**Task item**
Look through the data below, and copy each line that carries the word "translated".

[Records shown — start]

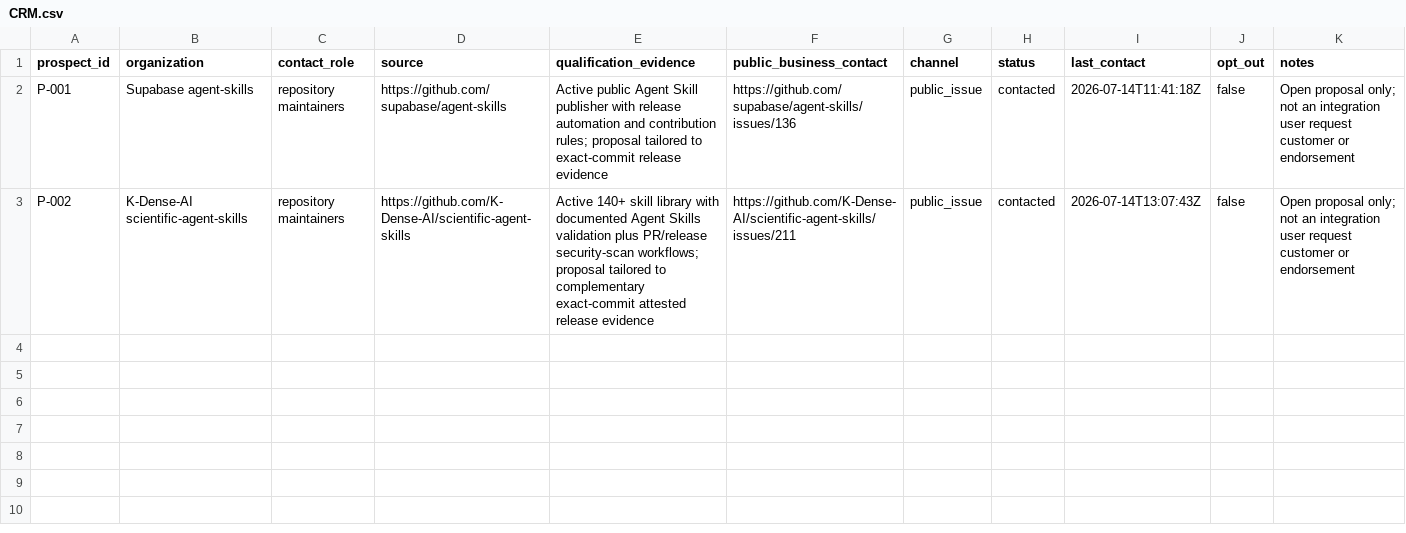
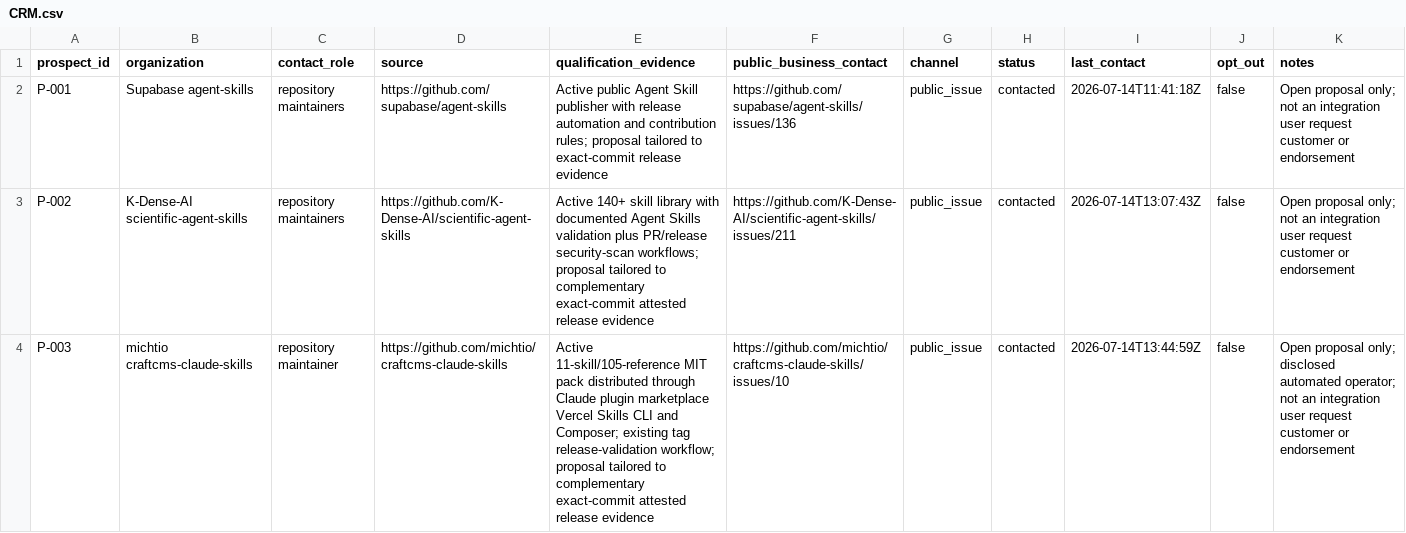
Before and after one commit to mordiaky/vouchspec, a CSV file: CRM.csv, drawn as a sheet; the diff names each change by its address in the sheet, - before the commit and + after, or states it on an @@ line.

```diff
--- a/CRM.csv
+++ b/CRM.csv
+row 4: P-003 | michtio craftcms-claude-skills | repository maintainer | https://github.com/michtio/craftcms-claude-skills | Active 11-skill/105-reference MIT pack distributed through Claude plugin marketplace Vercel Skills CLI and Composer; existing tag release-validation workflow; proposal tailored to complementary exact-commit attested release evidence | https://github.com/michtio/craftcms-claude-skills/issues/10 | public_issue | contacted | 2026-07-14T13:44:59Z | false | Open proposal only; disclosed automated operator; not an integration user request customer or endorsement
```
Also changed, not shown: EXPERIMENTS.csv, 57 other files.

[Records shown — finish]
[Records shown — start]

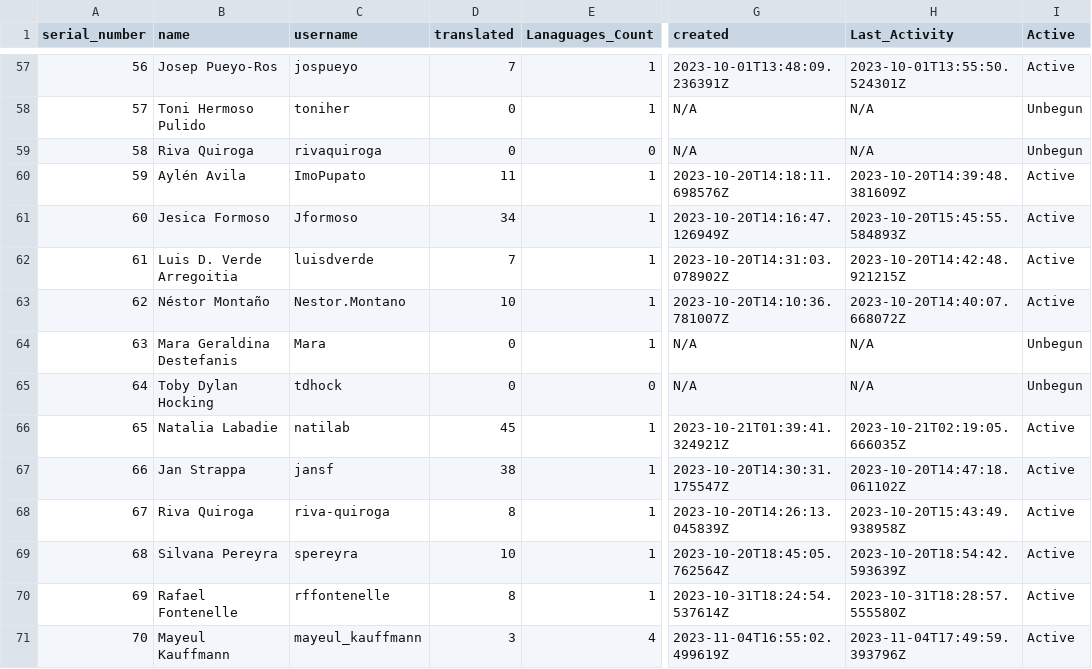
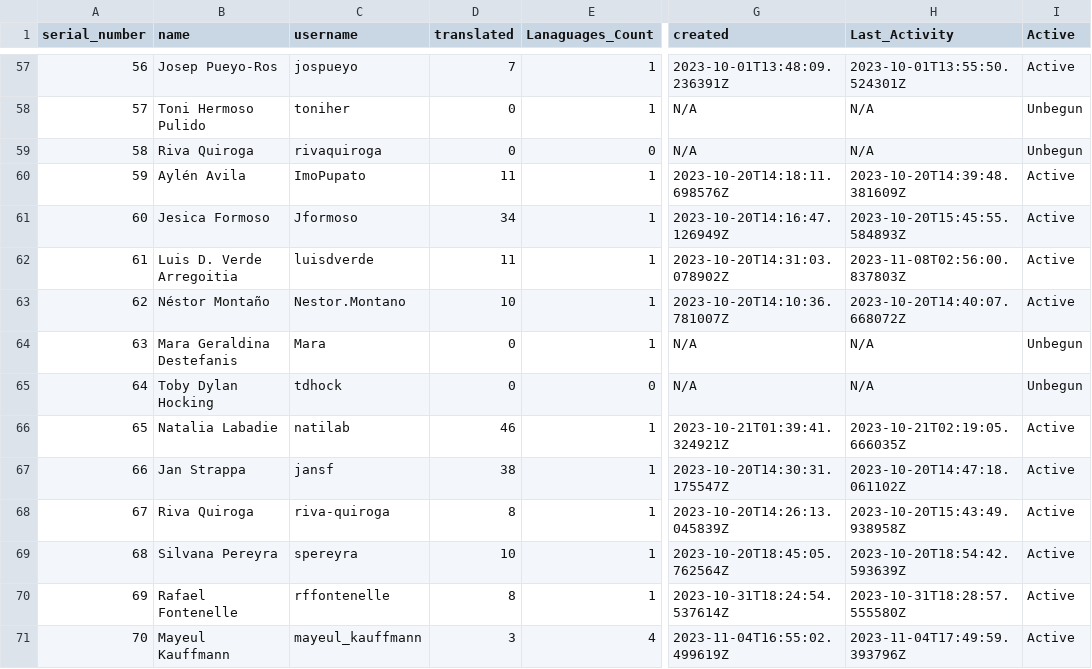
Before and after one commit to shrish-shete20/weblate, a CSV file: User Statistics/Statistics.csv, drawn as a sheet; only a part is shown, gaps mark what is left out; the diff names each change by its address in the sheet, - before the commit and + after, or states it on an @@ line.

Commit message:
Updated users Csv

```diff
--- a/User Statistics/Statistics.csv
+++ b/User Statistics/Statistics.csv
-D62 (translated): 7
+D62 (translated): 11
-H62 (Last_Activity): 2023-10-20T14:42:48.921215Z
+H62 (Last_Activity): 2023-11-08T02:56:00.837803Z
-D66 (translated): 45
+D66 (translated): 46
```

[Records shown — finish]

**Exercise solution**
-D62 (translated): 7
+D62 (translated): 11
-D66 (translated): 45
+D66 (translated): 46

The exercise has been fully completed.